For Louis De Sipio, a political science professor at UC Irvine, Latinos feel for Obama the same ambivalence as other voters after a little over two years of government. But once the election is nearer and an opponent appears, things “will become much clearer.”
The poll also explored how Latinos support the parties and their opinion about the work each party is doing to get closer to the community. The Democratic party fared relatively better than the Republican party, although it did not get top grades.
Of those polled, 52% said the Democratic party is getting close to the Latino community, while 35% said the party is not interested in Latinos or is negative toward them. The numbers for Republicans are more negative: 18% said the party does not do a good job for Latinos and 66% said it is negative or does not care about the community.
In part, experts attribute the continued (although not enthusiastic) support of Latinos for Obama and the Democrats to the fact that basically, there is nowhere to turn.
“What I see is that Latinos have few options. Yes, we are disillusioned by some things, the economy hits us hard, immigration reform did not happen despite an attempt, but in the end, the only ally we have in D.C. seems to be Obama,” said Pantoja.
Or at least that seems to be the perception of Latino voters.
One thing is clear: they do not like Sarah Palin. Asked about their image of the former governor of Alaska, these voters said that it is predominantly negative: 53% unfavorable versus 23% favorable.
“Palin’s message is not resonating with Latinos.

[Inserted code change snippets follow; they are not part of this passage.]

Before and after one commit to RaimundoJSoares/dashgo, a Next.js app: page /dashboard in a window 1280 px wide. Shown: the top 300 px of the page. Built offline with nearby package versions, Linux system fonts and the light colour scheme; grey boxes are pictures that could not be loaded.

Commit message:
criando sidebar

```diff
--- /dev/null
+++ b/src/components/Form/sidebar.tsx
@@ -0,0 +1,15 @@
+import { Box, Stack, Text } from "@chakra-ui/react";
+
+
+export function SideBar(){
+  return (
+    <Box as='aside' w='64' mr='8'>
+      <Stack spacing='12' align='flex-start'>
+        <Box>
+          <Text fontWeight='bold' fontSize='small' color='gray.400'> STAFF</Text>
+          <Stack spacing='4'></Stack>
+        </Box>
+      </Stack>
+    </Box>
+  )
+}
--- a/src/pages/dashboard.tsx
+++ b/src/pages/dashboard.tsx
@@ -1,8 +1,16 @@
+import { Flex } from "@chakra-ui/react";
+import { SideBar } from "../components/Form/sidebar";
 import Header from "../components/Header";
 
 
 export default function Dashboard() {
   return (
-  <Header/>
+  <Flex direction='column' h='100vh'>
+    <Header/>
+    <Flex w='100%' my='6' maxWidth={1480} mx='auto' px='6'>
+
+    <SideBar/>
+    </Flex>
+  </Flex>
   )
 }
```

In a way she has an image problem similar to the one Meg Whitman [the Republican candidate for governor] had in California… During the 2008 campaign, I remember she used the phrase that she was referring to the ‘true America.’ I think that Latinos do not feel she is addressing them,” said Pantoja.
Latino voters do not have a good image of Congress either: only 8% strongly approves them, and 34% approves them “up to a certain point.” Also, 22% said “none” (something like neither this nor that) and 34% disapproves of Congress.
As for party affiliation, the trend of having more independents than Republicans continues like in recent years: 14% identified themselves as Republicans, 54% as Democrats, 18% as independent and 7% as other.
In 2008, 67% of Latinos voted for Obama and the Democrats and 31% voted for John McCain and the Republicans. Much will depend on what Obama does during the rest of his term, as well as who the Republican candidate is.
There is a wing of the Republican party that is aware of its bad image among Latinos, according to Barreto. “That is why people like Jeb Bush have been insisting that attention must be paid to the party’s relationship with Latinos,” he said. “Because what this poll reveals is very bad news for Republicans.”
Although Latinos are not completely happy with Obama, the option they see on the other side is that of a Republican party dedicated to approving measures like repealing healthcare reform and the idea of stripping citizenship from children of undocumented immigrants. “It is very hard for a majority of the community to be able to identify with and support these ideas,” added Pantoja.
A poll of 500 Latino registered voters was conducted in January and February 2011 in 21 states where 95% of registered Latino voters live. It has a margin of error of +/-4.38%. Latino Decisions began conducting these polls in August 2010 and will continue doing them jointly with impreMedia during the next 12 months, tracking Latino voters. This is the first and until now the only continuous tracking poll among polls of Latinos in the United States. New poll results will be released in April 2011.